As one of the "accidental administrators" referred to in "Career strategies" (25 March), perhaps I am fated to agree with many of the sentiments at its core. But I am more uneasy with the article's perhaps subliminal message: namely, that for "professional administrator", it is OK to read "wannabe academic".
Not so. The motivation to gain professional qualifications and recognition is not to think, look or be like an academic. It is (as in the case of my MA) the desire to gain the necessary skills to understand modern higher education and the environment in which it exists.
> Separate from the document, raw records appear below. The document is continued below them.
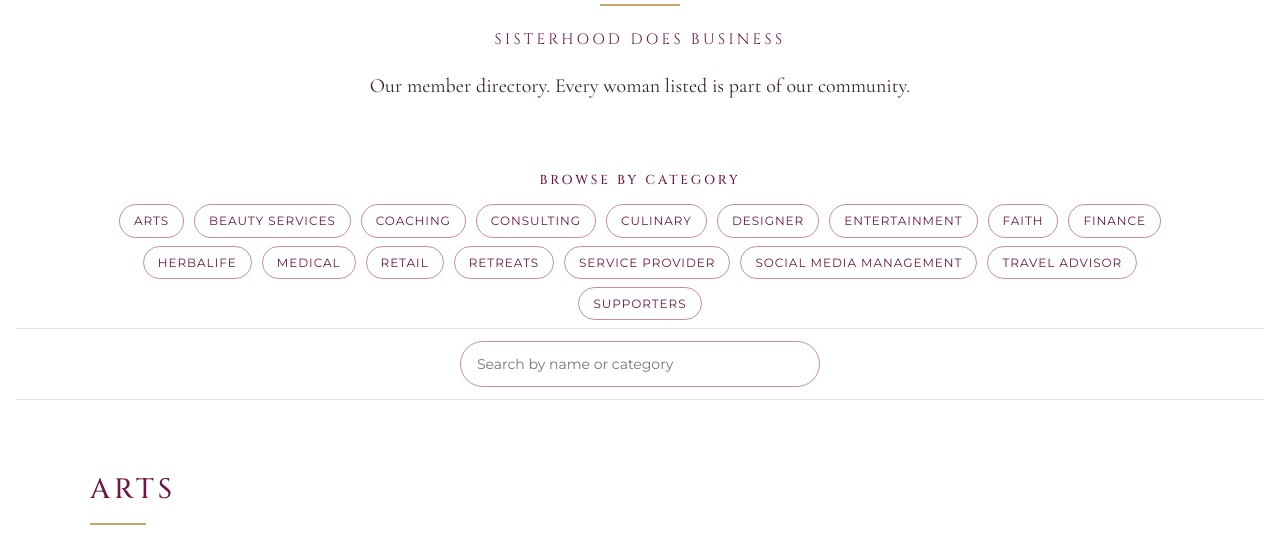
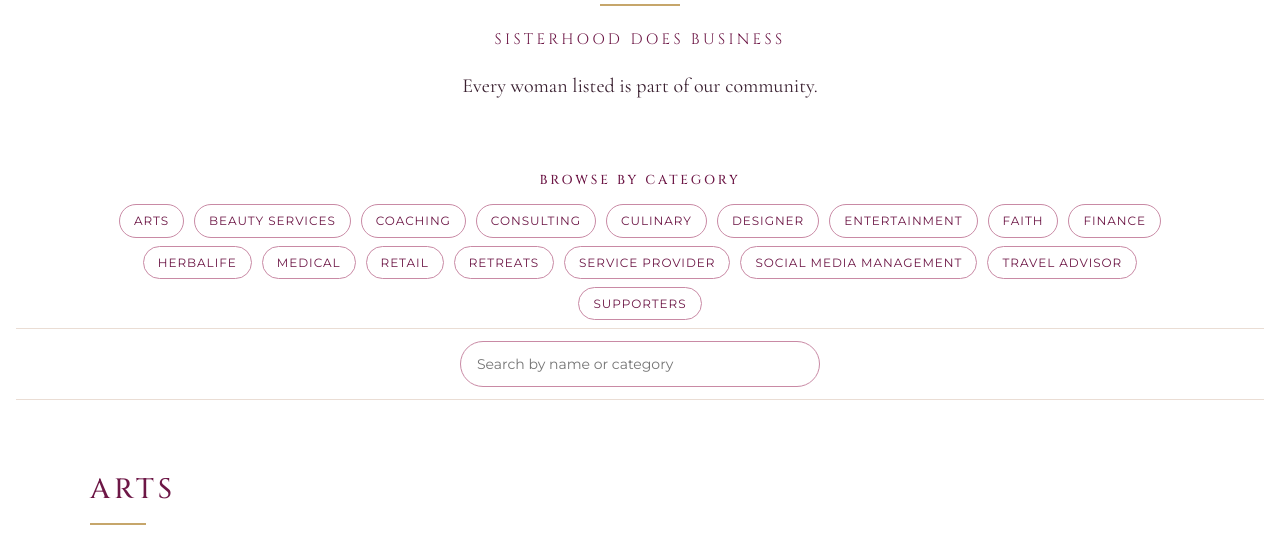
Before and after one commit to brooklynpencil/sisterhood-directory, a plain HTML site: page index.html in a window 1280 px wide. Shown: the part 212-758 px from the top of the page. Drawn offline with nearby package versions, Linux system fonts and the light colour scheme.

Commit message:
Update index.html

```diff
--- a/index.html
+++ b/index.html
@@ -59,7 +59,7 @@ footer b{display:block;font-weight:600;margin-top:6px}
   <div class="wm-main">Sisterhood</div>
   <div class="rule"></div>
   <div class="tag">Sisterhood does Business</div>
-  <p class="intro" style="margin-top:18px">Our member directory. Every woman listed is part of our community.</p>
+  <p class="intro" style="margin-top:18px">Every woman listed is part of our community.</p>
 </header>
 
 <div class="cats">
```
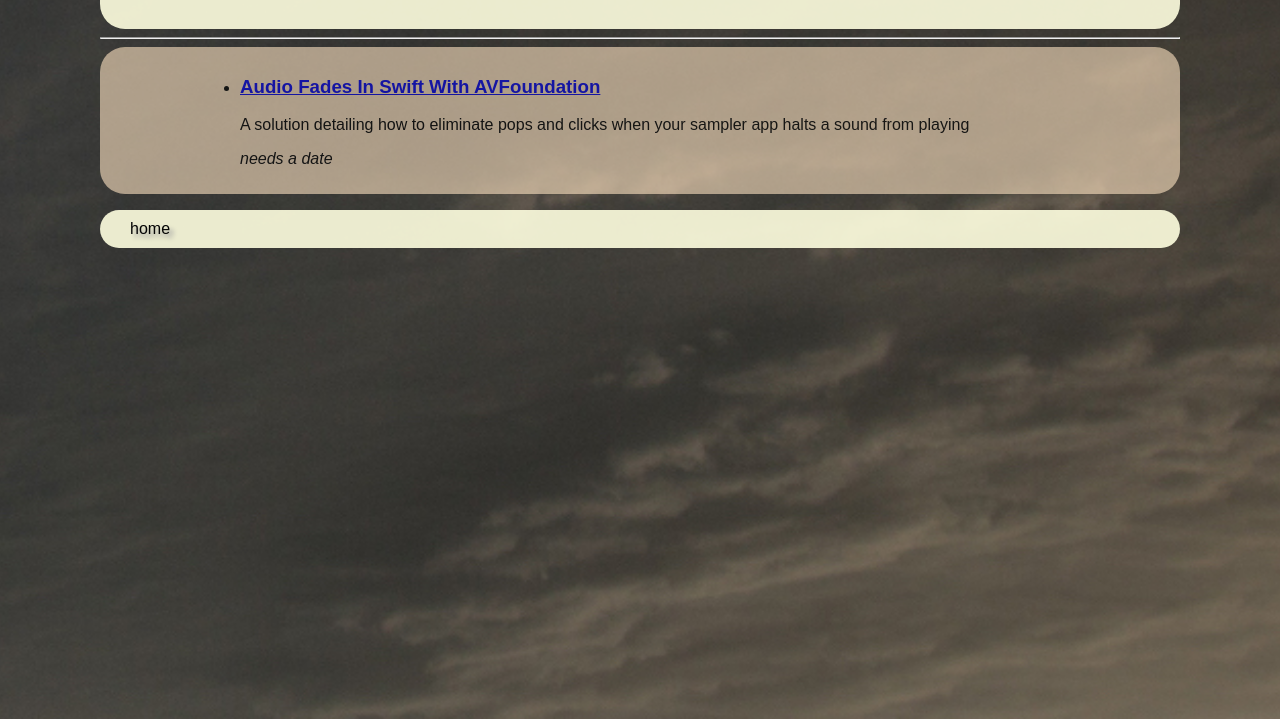
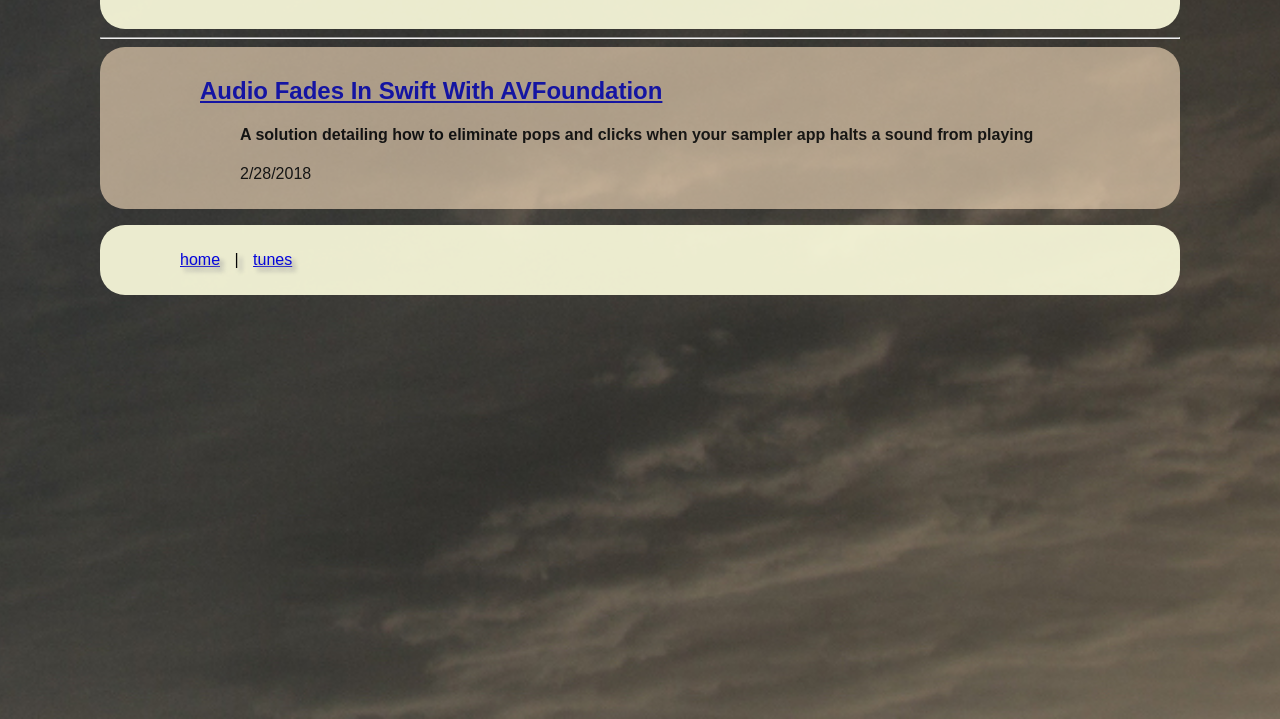
Before and after one commit to mike-normal13/portfolio-page, a plain HTML site: page THE PAGE/posts.html in a window 1280 px wide. Shown: the part 81-800 px from the top of the page. Drawn offline with Linux system fonts and the light colour scheme.

Commit message:
page is pretty well linked up

```diff
--- a/THE PAGE/Scripts/index.js
+++ b/THE PAGE/Scripts/index.js
@@ -1,5 +1,5 @@
 function postClick(){ document.location.assign("posts.html"); }
 
-function tunesClick(){}
+function tunesClick(){  document.location.assign("tunes.html"); }
 
 function resumeClick(){}
--- a/THE PAGE/Styles/fadeout.css
+++ b/THE PAGE/Styles/fadeout.css
@@ -13,7 +13,7 @@ section
 	padding:10px 100px ;
 	background-color: bisque;
 	background-clip: border-box;
-	opacity: 0.6;
+	opacity: 0.7;
 }
 
 .section-top{	border-radius: 25px 25px 0px 0px;	}
@@ -25,7 +25,6 @@ pre
 	padding: 0px, 10px;
 	background-color: lightgray;
 	border-radius: 25px 25px 25px 25px;
-	opacity: 1;
 	box-shadow: 4px 4px 4px #aaa;
 }
 
--- a/THE PAGE/Styles/master.css
+++ b/THE PAGE/Styles/master.css
@@ -19,3 +19,10 @@ header, section, footer, .catagory-box
 {
 	font-family: 'Ubuntu', sans-serif;
 }
+
+.inline-li
+{
+    display:inline;
+    padding-left: 10px;
+    padding-right: 10px;
+}
--- a/THE PAGE/Styles/posts.css
+++ b/THE PAGE/Styles/posts.css
@@ -13,5 +13,5 @@ section
 	background-color: bisque;
 	background-clip: border-box;
     opacity: 0.6;
-    border-radius: 25px 25px 25px 25px;
+	border-radius: 25px 25px 25px 25px;
 }
--- a/THE PAGE/Styles/tunes.css
+++ b/THE PAGE/Styles/tunes.css
@@ -14,12 +14,18 @@ section
 	padding:10px 100px ;
 	background-color: bisque;
 	background-clip: border-box;
-    opacity: 0.8;
+    opacity: 0.7;
     border-radius: 25px 25px 25px 25px;
 }
 
 iframe
 {
-    opacity: 1;
+    -moz-box-shadow: 4px 4px 14px #000;
+  -webkit-box-shadow: 4px 4px 14px #000;
+  box-shadow: 4px 4px 14px #000;
+}
+
+.song-container
+{
     text-shadow: 4px 4px 4px #aaa;
 }
--- a/THE PAGE/posts.html
+++ b/THE PAGE/posts.html
@@ -16,27 +16,39 @@
 
     <hr>
 
-    <section>
+    <section onmouseover="this.style.opacity='1.0'"
+                onmouseout="this.style.opacity='0.6'">
         <p>
-            <ul>
-                <li>
-                    <h3>
+            <dl>
+                <dt>
+                    <h2>
                         <a href="AudioFades.html">Audio Fades In Swift With AVFoundation</a>
-                    </h3>
-                        <p>
-                            A solution detailing how to eliminate pops and clicks
-                            when your sampler app halts a sound from playing
-                        </p>
-                        <i>needs a date</i>
-                </li>
-            </ul>
+                    </h2>
+                        <dd>
+                            <h4>
+                                A solution detailing how to eliminate pops and clicks
+                                when your sampler app halts a sound from playing
+                            </h4>
+                        </dd>
+                        <dd><time datetime="2/28/2018">2/28/2018</time></dd>
+                </dt>
+            </dl>
     </p>
     </section>
 
 </p>
 
     <footer class="posts-footer">
-        home
+            <ul>
+                    <li class="inline-li">
+                        <a href="index.html">home</a>
+                    </li>
+                    |
+                    <li class="inline-li">
+                            <a href="tunes.html">tunes</a>
+                    </li>
+                </ul>
+
     </footer>
 
 
```
Also changed, not shown: THE PAGE/AudioFades.html (+30 -12 lines), THE PAGE/index.html (+11 -4 lines), THE PAGE/tunes.html (+16 -9 lines).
I am thus enabled to research the sector with scientific rigour and expertise, articulate my thoughts in a professional manner and thereby play a professional role in supporting my institution and the wider academy.
I would reinforce the message that modern higher education administration is not founded on "academic envy" by asking colleagues - scholars and professional support staff alike - to acknowledge several points:
- First, we must not perpetuate the PhD myth - that to have one is an end in itself, and that not having one leaves you as a professional also-ran.
- Second, we must understand the multiplicity of the professional qualifications available and the contribution they can make to developing enhanced administrative staff to support our institutions' ever-changing objectives.
- Third, we must have a clear framework in which these qualifications can contribute to development.
- Finally, and most importantly of all, we must be comfortable in our professional skins and understand that academics and professional support staff have different and complementary roles to play in developing our very complex organisations. I don't want to be "blended": I am happy being distinct and professionally relevant.
Matthew Hisbent, Faculty teaching and learning manager, Faculty of Engineering, University of Nottingham.